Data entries

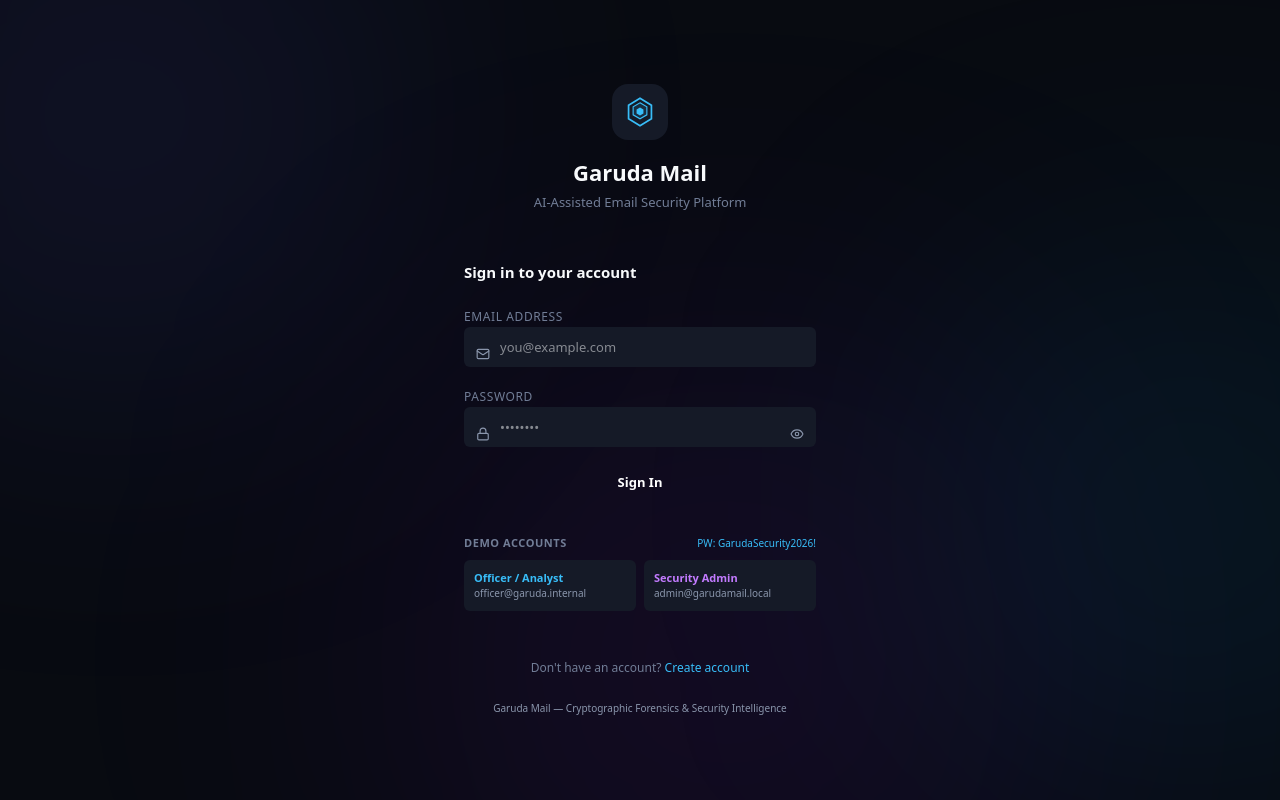
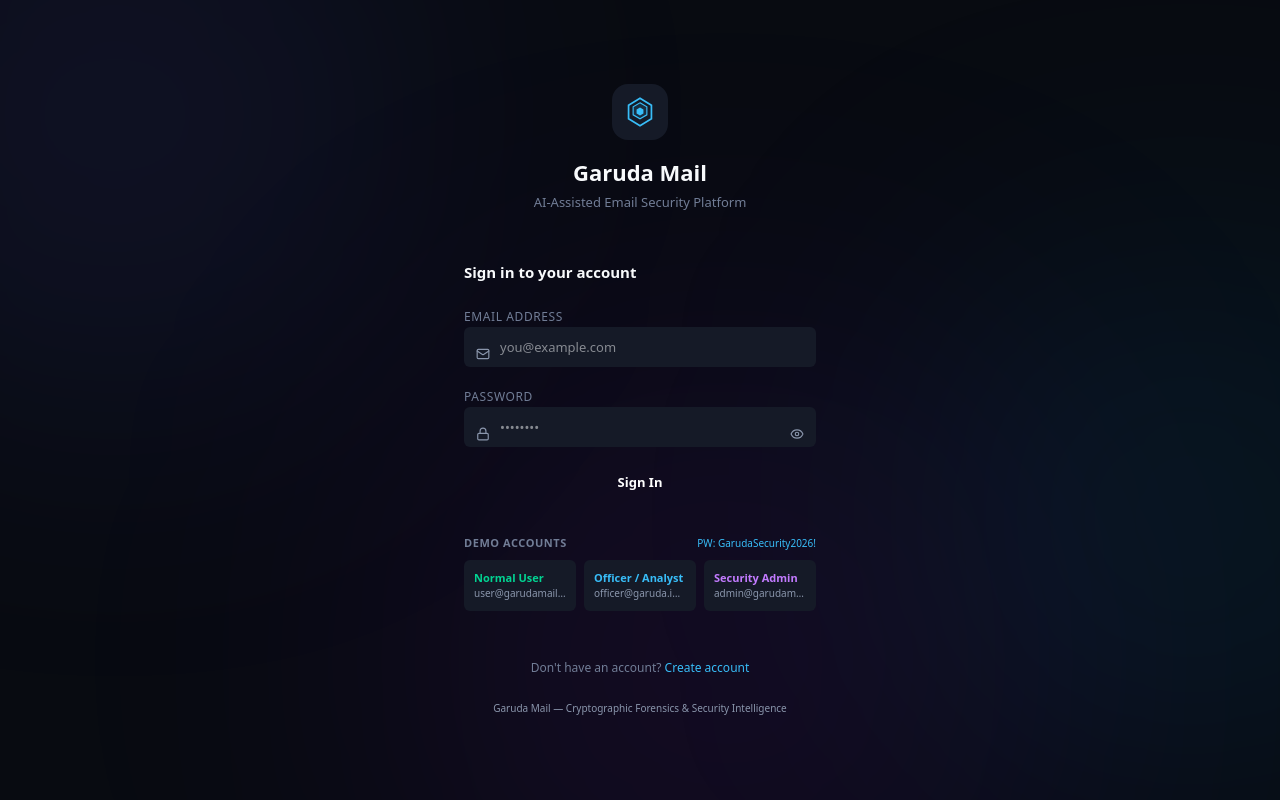
Before and after one commit to piyusz12/garuda-mail, a Next.js app in the folder frontend/: page /login in a window 1280 px wide. Built offline with nearby package versions, Linux system fonts and the light colour scheme.

Commit message:
feat: add quick Normal User login button to login page

```diff
--- a/frontend/src/app/login/page.tsx
+++ b/frontend/src/app/login/page.tsx
@@ -195,7 +195,19 @@ function LoginForm() {
                 PW: GarudaSecurity2026!
               </span>
             </div>
-            <div className="grid grid-cols-2 gap-2">
+            <div className="grid grid-cols-3 gap-2">
+              <button
+                type="button"
+                id="demo-user-btn"
+                onClick={() => {
+                  setEmail('user@garudamail.local');
+                  setPassword('GarudaSecurity2026!');
+                }}
+                className="text-left p-2.5 rounded-md bg-[var(--color-surface-2)] border border-[var(--color-border)] hover:border-emerald-400 transition-colors group cursor-pointer"
+              >
+                <div className="text-[11px] font-semibold text-emerald-400 group-hover:underline">Normal User</div>
+                <div className="text-[10px] text-[var(--color-text-dim)] truncate">user@garudamail.local</div>
+              </button>
               <button
                 type="button"
                 id="demo-officer-btn"
```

--- Problem statement ---
Reproduce every record above exactly, omitting the pictures.

--- Result of this task ---
Before and after one commit to piyusz12/garuda-mail, a Next.js app in the folder frontend/: page /login in a window 1280 px wide. Built offline with nearby package versions, Linux system fonts and the light colour scheme.

Commit message:
feat: add quick Normal User login button to login page

```diff
--- a/frontend/src/app/login/page.tsx
+++ b/frontend/src/app/login/page.tsx
@@ -195,7 +195,19 @@ function LoginForm() {
                 PW: GarudaSecurity2026!
               </span>
             </div>
-            <div className="grid grid-cols-2 gap-2">
+            <div className="grid grid-cols-3 gap-2">
+              <button
+                type="button"
+                id="demo-user-btn"
+                onClick={() => {
+                  setEmail('user@garudamail.local');
+                  setPassword('GarudaSecurity2026!');
+                }}
+                className="text-left p-2.5 rounded-md bg-[var(--color-surface-2)] border border-[var(--color-border)] hover:border-emerald-400 transition-colors group cursor-pointer"
+              >
+                <div className="text-[11px] font-semibold text-emerald-400 group-hover:underline">Normal User</div>
+                <div className="text-[10px] text-[var(--color-text-dim)] truncate">user@garudamail.local</div>
+              </button>
               <button
                 type="button"
                 id="demo-officer-btn"
```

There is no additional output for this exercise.